# Work instructions
Below are entries; tally how many lines hold the string "plot" and answer with only that figure.

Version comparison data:
┄┄┄┄┄┄┄┄┄┄┄┄┄┄┄┄┄┄┄┄

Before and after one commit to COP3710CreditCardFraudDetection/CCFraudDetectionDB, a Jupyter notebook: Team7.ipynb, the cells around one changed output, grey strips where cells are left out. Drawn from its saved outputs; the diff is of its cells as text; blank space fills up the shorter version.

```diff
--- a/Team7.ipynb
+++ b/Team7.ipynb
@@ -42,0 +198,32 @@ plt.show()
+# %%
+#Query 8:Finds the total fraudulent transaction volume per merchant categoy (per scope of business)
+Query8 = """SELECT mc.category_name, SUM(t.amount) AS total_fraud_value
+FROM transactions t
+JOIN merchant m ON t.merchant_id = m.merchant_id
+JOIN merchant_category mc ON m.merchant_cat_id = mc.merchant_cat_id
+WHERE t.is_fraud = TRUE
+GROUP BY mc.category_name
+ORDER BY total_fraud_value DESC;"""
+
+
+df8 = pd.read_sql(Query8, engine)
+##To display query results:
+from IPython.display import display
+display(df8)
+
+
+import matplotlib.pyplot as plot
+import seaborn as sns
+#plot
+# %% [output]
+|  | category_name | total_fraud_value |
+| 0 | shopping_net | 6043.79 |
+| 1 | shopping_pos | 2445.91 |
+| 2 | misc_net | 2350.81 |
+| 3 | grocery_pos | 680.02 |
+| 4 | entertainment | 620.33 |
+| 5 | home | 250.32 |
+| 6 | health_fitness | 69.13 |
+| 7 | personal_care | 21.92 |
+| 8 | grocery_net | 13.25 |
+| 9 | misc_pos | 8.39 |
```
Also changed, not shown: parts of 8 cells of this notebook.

┄┄┄┄┄┄┄┄┄┄┄┄┄┄┄┄┄┄┄┄

# Expected answer
2